Session 8 — Interface Design for Users

Friday 11:30 - 13:00

High Tor 3

Chair: Jamie McLaughlin

Participating in Search Design: Users as Designers

  • Keira Borrill

University of Sheffield

The AHRC-funded project ‘Participating in Search Design: a study of George Thomason’s newsbooks’ is a collaboration between the Humanities Research Institute and the departments of History, English and Sociological Studies at the University of Sheffield. The principal aim of the project is to investigate and understand how search is used within humanities research methodology and to apply this knowledge in the design of better search interfaces for online resources, which genuinely meet the needs of the research community. We are exploring the use of a Participatory Design approach in developing search tools, which will ensure that potential end users are actively engaged at every stage of the technical design process as creative agents rather than reactive consultants. Our test dataset is a sample of the Thomason tracts, currently only available as facsimiles through Early English Books Online.

Participatory design does not have a set method. By its very nature, it involves tailoring the approach specifically to the subject matter, the types of users involved and the expected outcomes. We have gathered five participants to take part in Design Groups, all academics at varying career stages and from different disciplinary backgrounds. By the end of the project, they will have attended four physical meetings and also remotely discussed HRI prototypes and issues raised pre and post group meetings on a purpose-built community forum run by Ning.

We will explain how we went about the Design Groups; the outcomes and lessons from each session and how these fed into evolving our approach at each stage. We will also discuss the mediation process between the Design Group and HRI technical developers to translate their ideas into practice – a crucial, but little researched, aspect of Participatory Design.

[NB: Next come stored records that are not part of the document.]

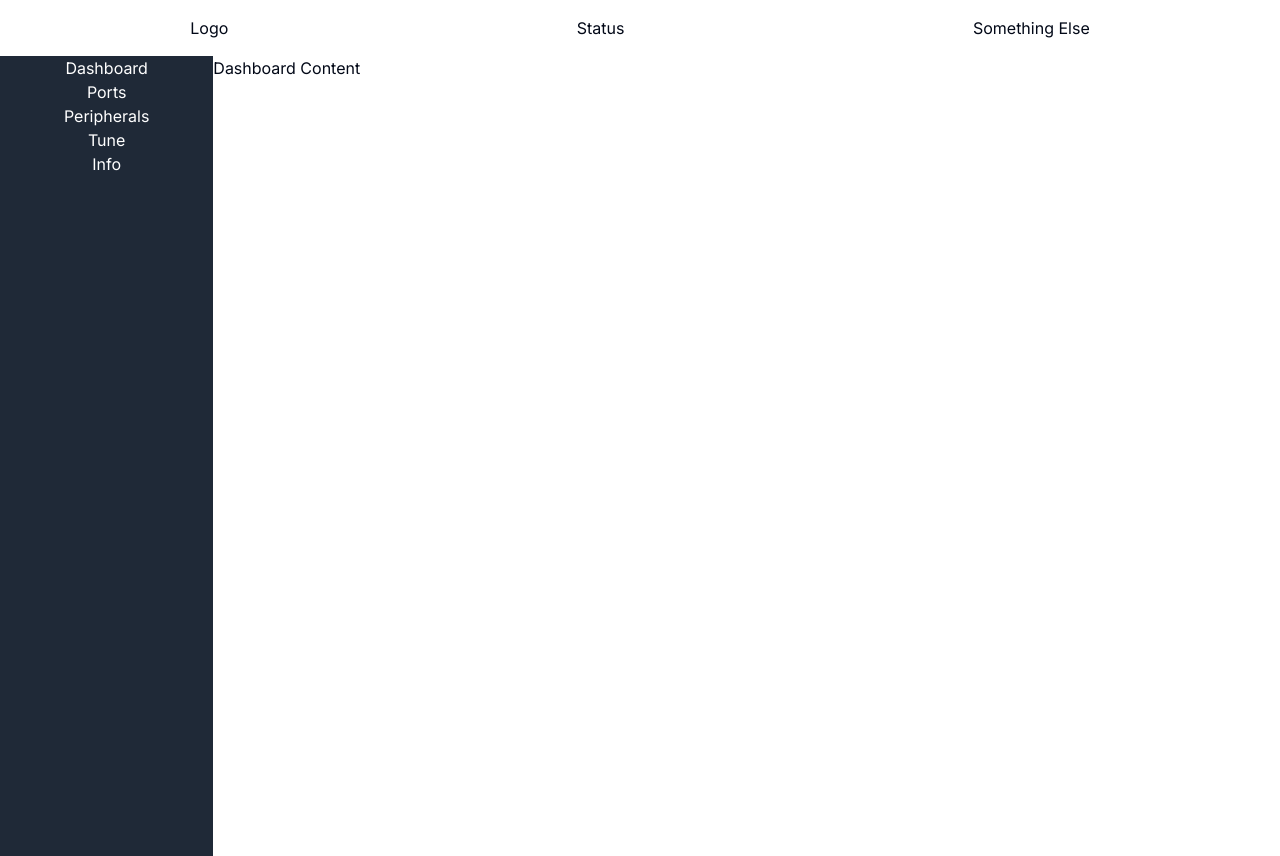
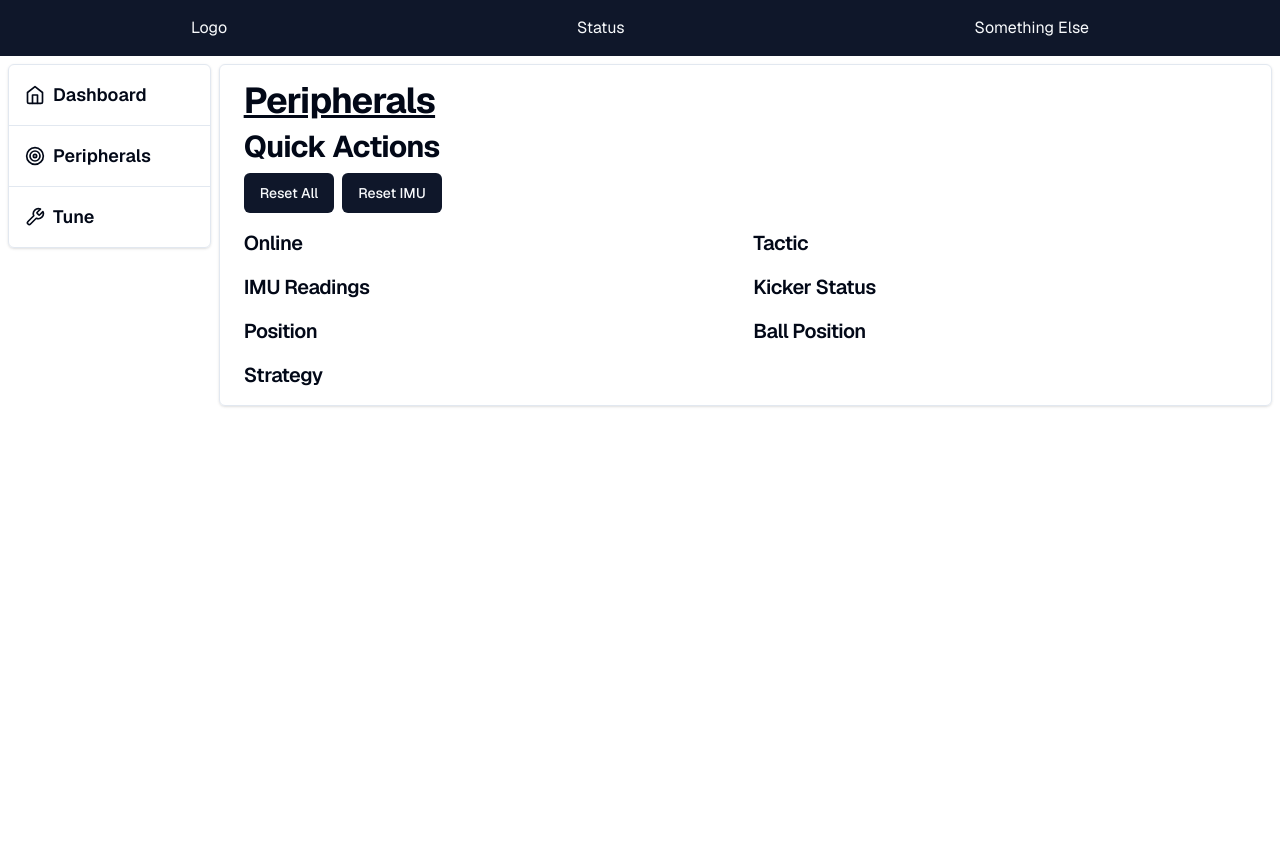
Before and after one commit to senrobo/web-dashboard, a Next.js app: page / in a window 1280 px wide. After the commit the page ends 800 px from the top, so only its background shows below. Built offline with nearby package versions, Linux system fonts and the light colour scheme.

Commit message:
finalised ui

```diff
--- a/next.config.mjs
+++ b/next.config.mjs
@@ -1,4 +1,7 @@
 /** @type {import('next').NextConfig} */
-const nextConfig = {};
+const nextConfig = {
+  reactStrictMode: true,
+  transpilePackages: ["geist"],
+};
 
 export default nextConfig;
--- a/package.json
+++ b/package.json
@@ -9,14 +9,19 @@
     "lint": "next lint"
   },
   "dependencies": {
+    "@radix-ui/react-separator": "^1.1.0",
+    "@radix-ui/react-slot": "^1.1.0",
     "class-variance-authority": "^0.7.0",
     "clsx": "^2.1.1",
+    "feather-icons": "^4.29.2",
     "geist": "^1.3.1",
     "lucide-react": "^0.417.0",
     "next": "14.2.5",
     "react": "^18",
     "react-dom": "^18",
+    "react-feather": "^2.0.10",
     "react-resizable-panels": "^2.0.22",
+    "remixicon": "^4.3.0",
     "tailwind-merge": "^2.4.0",
     "tailwindcss-animate": "^1.0.7"
   },
--- a/src/app/layout.tsx
+++ b/src/app/layout.tsx
@@ -1,14 +1,10 @@
 import type { Metadata } from "next";
-import { Inter as FontSans } from "next/font/google";
+import { GeistSans } from "geist/font/sans";
+import { GeistMono } from "geist/font/mono";
 
 import { cn } from "@/lib/utils";
 
 import "./globals.css";
-
-const fontSans = FontSans({
-  subsets: ["latin"],
-  variable: "--font-sans",
-});
 
 export const metadata: Metadata = {
   title: "Web Telemetry | Sentinels Robotics",
@@ -24,8 +20,7 @@ export default function RootLayout({
     <html lang="en">
       <body
         className={cn(
-          "min-h-screen bg-background font-sans antialiased",
-          fontSans.variable
+          `${GeistSans.variable} ${GeistMono.variable} min-h-screen bg-background font-sans antialiased`
         )}
       >
         {children}
--- a/src/app/page.tsx
+++ b/src/app/page.tsx
@@ -2,21 +2,109 @@
 
 import { useState } from "react";
 import VerticalNavbar from "@/components/VerticalNav";
+import { Button } from "@/components/ui/button";
+
 export default function Home() {
   const [activePage, setActivePage] = useState("dashboard");
 
   const renderContent = () => {
     switch (activePage) {
       case "dashboard":
-        return <div>Dashboard Content</div>;
-      case "ports":
-        return <div>Ports Content</div>;
+        return (
+          <div className="border py-4 px-6 rounded-md shadow">
+            <h1 className="text-4xl font-bold tracking-tight underline">
+              Peripherals
+            </h1>
+            <div className="my-2">
+              <h2 className="text-3xl font-bold tracking-tight">
+                Quick Actions
+              </h2>
+              <div className="space-x-2 space-y-2">
+                <Button>Reset All</Button>
+                <Button>Reset IMU</Button>
+              </div>
+            </div>
+            {/* Might Consider Adding Motor Speed Data */}
+            <div className="grid grid-cols-2 gap-4 mt-4">
+              <h2 className="text-xl font-semibold tracking-tight">Online</h2>
+              <h2 className="text-xl font-semibold tracking-tight">Tactic</h2>
+              <h2 className="text-xl font-semibold tracking-tight">
+                IMU Readings
+              </h2>
+              <h2 className="text-xl font-semibold tracking-tight">
+                Kicker Status
+              </h2>
+              <h2 className="text-xl font-semibold tracking-tight">Position</h2>
+              <h2 className="text-xl font-semibold tracking-tight">
+                Ball Position
+              </h2>
+              <h2 className="text-xl font-semibold tracking-tight">Strategy</h2>
+            </div>
+          </div>
+        );
       case "peripherals":
-        return <div>Peripherals Content</div>;
+        return (
+          <div className="border py-4 px-6 rounded-md shadow">
+            <h1 className="text-4xl font-bold tracking-tight underline">
+              Peripherals
+            </h1>
+            <div className="my-2">
+              <h2 className="text-3xl font-bold tracking-tight">
+                Quick Actions
+              </h2>
+              <div className="space-x-2 space-y-2">
+                <Button>Calibrate IMU</Button>
+                <Button>Calibrate Lightring</Button>
+              </div>
+            </div>
+            <div className="my-2">
+              <h2 className="text-3xl font-bold tracking-tight">
+                Light Ring Data
+              </h2>
+              <div className="grid grid-cols-2 gap-4 mt-4">
+                <h3 className="text-xl font-semibold tracking-tight">
+                  Current Values
+                </h3>
+                <h3 className="text-xl font-semibold tracking-tight">
+                  White Values
+                </h3>
+                <h3 className="text-xl font-semibold tracking-tight">
+                  Green Values
+                </h3>
+                <h3 className="text-xl font-semibold tracking-tight">
+                  Threshold Values
+                </h3>
+              </div>
+            </div>
+            <div className="my-2">
+              <h2 className="text-3xl font-bold tracking-tight">IMU Data</h2>
+              <div className="grid grid-cols-2 gap-4 mt-4">
+                <h3 className="text-xl font-semibold tracking-tight">
+                  Acceleormter
+                </h3>
+                <h3 className="text-xl font-semibold tracking-tight">
+                  Gyroscope
+                </h3>
+              </div>
+            </div>
+          </div>
+        );
       case "tune":
-        return <div>Tune Content</div>;
-      case "info":
-        return <div>Info Content</div>;
+        return (
+          <div className="border py-4 px-6 rounded-md shadow">
+            <h1 className="text-4xl font-bold tracking-tight underline">
+              Tooning
+            </h1>
+            <div className="my-2">
+              <h2 className="text-3xl font-bold tracking-tight">
+                Line Track PID
+              </h2>
+            </div>
+            <div className="my-2">
+              <h2 className="text-3xl font-bold tracking-tight">IMU PID</h2>
+            </div>
+          </div>
+        );
       default:
         return <div>Dashboard Content</div>;
     }
@@ -24,13 +112,13 @@ export default function Home() {
 
   return (
     <>
-      <nav className="flex justify-around w-screen p-4">
+      <nav className="flex justify-around w-screen p-4 bg-primary text-primary-foreground">
         <div>Logo</div>
         <div>Status</div>
         <div>Something Else</div>
       </nav>
-      <section className="grid grid-cols-6 h-screen">
-        <div className="col-span-1 h-full">
+      <section className="grid grid-cols-6 m-2">
+        <div className="col-span-1 h-full mr-2">
           <VerticalNavbar setActivePage={setActivePage} />
         </div>
         <main className="col-span-5 h-full">{renderContent()}</main>
--- a/src/components/VerticalNav.tsx
+++ b/src/components/VerticalNav.tsx
@@ -1,25 +1,45 @@
+import { Info, Home, Tool, Target } from "react-feather";
+import { Separator } from "@/components/ui/separator";
+
 interface VerticalNavbarProps {
   setActivePage: (page: string) => void;
 }
 
 const VerticalNavbar: React.FC<VerticalNavbarProps> = ({ setActivePage }) => {
   return (
-    <div className="col-span-1 h-full bg-gray-800 text-white flex flex-col items-center">
-      <button onClick={() => setActivePage("dashboard")}>
+    <div className="col-span-1 border flex flex-col rounded-md shadow">
+      <div className="hover:bg-primary-foreground/90 p-4 duration-300">
+        <button
+          className="flex items-center text-lg font-semibold text-left duration-150 rounded-sm"
+          onClick={() => setActivePage("dashboard")}
+        >
+          <Home className="w-5 h-5 mr-2" />
           <span>Dashboard</span>
         </button>
-      <button onClick={() => setActivePage("ports")}>
-        <span>Ports</span>
-      </button>
-      <button onClick={() => setActivePage("peripherals")}>
+      </div>
+      <Separator />
+
+      <div className="hover:bg-primary-foreground/90 p-4 duration-300">
+        <button
+          className="flex items-center text-lg font-semibold text-left duration-150 rounded-sm"
+          onClick={() => setActivePage("peripherals")}
+        >
+          <Target className="w-5 h-5 mr-2" />
           <span>Peripherals</span>
         </button>
-      <button onClick={() => setActivePage("tune")}>
+      </div>
+
+      <Separator />
+
+      <div className="hover:bg-primary-foreground/90 p-4 duration-300">
+        <button
+          className="flex items-center text-lg font-semibold text-left duration-150 rounded-sm"
+          onClick={() => setActivePage("tune")}
+        >
+          <Tool className="w-5 h-5 mr-2" />
           <span>Tune</span>
         </button>
-      <button onClick={() => setActivePage("info")}>
-        <span>Info</span>
-      </button>
+      </div>
     </div>
   );
 };
--- /dev/null
+++ b/src/components/ui/button.tsx
@@ -0,0 +1,56 @@
+import * as React from "react"
+import { Slot } from "@radix-ui/react-slot"
+import { cva, type VariantProps } from "class-variance-authority"
+
+import { cn } from "@/lib/utils"
+
+const buttonVariants = cva(
+  "inline-flex items-center justify-center whitespace-nowrap rounded-md text-sm font-medium ring-offset-background transition-colors focus-visible:outline-none focus-visible:ring-2 focus-visible:ring-ring focus-visible:ring-offset-2 disabled:pointer-events-none disabled:opacity-50",
+  {
+    variants: {
+      variant: {
+        default: "bg-primary text-primary-foreground hover:bg-primary/90",
+        destructive:
+          "bg-destructive text-destructive-foreground hover:bg-destructive/90",
+        outline:
+          "border border-input bg-background hover:bg-accent hover:text-accent-foreground",
+        secondary:
+          "bg-secondary text-secondary-foreground hover:bg-secondary/80",
+        ghost: "hover:bg-accent hover:text-accent-foreground",
+        link: "text-primary underline-offset-4 hover:underline",
+      },
+      size: {
+        default: "h-10 px-4 py-2",
+        sm: "h-9 rounded-md px-3",
+        lg: "h-11 rounded-md px-8",
+        icon: "h-10 w-10",
+      },
+    },
+    defaultVariants: {
+      variant: "default",
+      size: "default",
+    },
+  }
+)
+
+export interface ButtonProps
+  extends React.ButtonHTMLAttributes<HTMLButtonElement>,
+    VariantProps<typeof buttonVariants> {
+  asChild?: boolean
+}
+
+const Button = React.forwardRef<HTMLButtonElement, ButtonProps>(
+  ({ className, variant, size, asChild = false, ...props }, ref) => {
+    const Comp = asChild ? Slot : "button"
+    return (
+      <Comp
+        className={cn(buttonVariants({ variant, size, className }))}
+        ref={ref}
+        {...props}
+      />
+    )
+  }
+)
+Button.displayName = "Button"
+
+export { Button, buttonVariants }
--- /dev/null
+++ b/src/components/ui/separator.tsx
@@ -0,0 +1,31 @@
+"use client"
+
+import * as React from "react"
+import * as SeparatorPrimitive from "@radix-ui/react-separator"
+
+import { cn } from "@/lib/utils"
+
+const Separator = React.forwardRef<
+  React.ElementRef<typeof SeparatorPrimitive.Root>,
+  React.ComponentPropsWithoutRef<typeof SeparatorPrimitive.Root>
+>(
+  (
+    { className, orientation = "horizontal", decorative = true, ...props },
+    ref
+  ) => (
+    <SeparatorPrimitive.Root
+      ref={ref}
+      decorative={decorative}
+      orientation={orientation}
+      className={cn(
+        "shrink-0 bg-border",
+        orientation === "horizontal" ? "h-[1px] w-full" : "h-full w-[1px]",
+        className
+      )}
+      {...props}
+    />
+  )
+)
+Separator.displayName = SeparatorPrimitive.Root.displayName
+
+export { Separator }
--- a/tailwind.config.ts
+++ b/tailwind.config.ts
@@ -20,8 +20,8 @@ const config = {
     },
     extend: {
       fontFamily: {
-        sans: ["var(--font-sans)", ...fontFamily.sans],
-        mono: ["var(--font-mono)", ...fontFamily.mono],
+        sans: ["var(--font-geist-sans)", ...fontFamily.sans],
+        mono: ["var(--font-geist-mono)", ...fontFamily.mono],
       },
       colors: {
         border: "hsl(var(--border))",
```
Also changed, not shown: 1 other file (tests, documents, lock files or other folders). Lines whose indentation alone changed are shown as unchanged.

The paper will also briefly recap the key findings from our initial survey and focus groups and explore what we have learned from interviews with content providers and initial testing of the Design stage on a pilot group at the National Library of Wales.

Building a New Historical Texts Service

  • Scott Gibbens


Jisc Collections purchased perpetual rights to Early English Books Online and Eighteenth Century Collections Online for the Academic Community in the UK. This allowed UK institutions to gain access to these collections for just an annual platform fee (as the content has already been purchased). Over the past 5 years this platform fee has been creeping up, and so Jisc Collections decided to develop a platform the allow us to host all the content in EEBO and ECCO as well as add other content.

We initially created the Jisc Historic Books platform,, although generally well received, the interface did not fully meet the needs of the community. As it was difficult, as well as expensive, to make major changes to it, in 2013 the decision was made to build a new platform from scratch. We decided at this point user involvement in the development of the service would be the key to its success.

We already had an Advisory Board including academics of English and History as well as Librarians (who pay for the subscriptions) and recruited a large user group (mainly from users who had experienced problems with the service). Both of these groups have been involved at all stages in the design and functionality of the new service. They have helped shape the specification of the service, fed back on initial wireframes, tested the service as it develops and discussed online complex issues such as exactly how a search could be constructed with our software developers.

In addition the Advisory Board has helped shape the future of the service by prioritising future developments for the service.

This paper will explore in more detail how the users have shaped the service, how they will continue to shape the service as we go forward, and demonstrate some of the unique features the new Historical Texts service has. Understanding Use and Impact of a First World War Digital Archive

  • Lorna Hughes,
  • Paul McCann,
  • Owain Roberts

National Library of Wales

Rhyfel Byd 1914-1918 a’r profiad Cymreig / Welsh experience of the First World War 1914-1918 ( is a mass digital archive of the primary sources relating to the First World War in Wales. It was funded by the UK’s Joint Information Systems Committee (JISC) from February 2012-October 2013. The project has digitized archives, manuscripts, photographs, art works, and oral histories held by the archives and special collections of Wales to create a coherent, consolidated digital collection revealing the often hidden history of the impact of the War:

an invaluable resource for teaching, research, and public engagement that is available to support many aspects of the commemoration of the centenaries of the First World War.

The Research Programme in Digital Collections at the National Library of Wales has carried out research into the use and impact of the digital collections of Wales, and these studies have identified key interventions in the digital life-cycle that can increase the impact of digital resources by a wide variety of stakeholders. The development of incorporated these findings. This presentation will discuss the development of this digital resource, and in particular, it will highlight ways that considerations of end-use and impact were built into project planning. This includes selection of content, interface development, community engagement, and planning for long-term sustainability of the finished digital resource. We will also discuss detailed analysis of the use of the resources since its launch in November 2013, in order to understand the full extent of the use and impact of the resource internationally.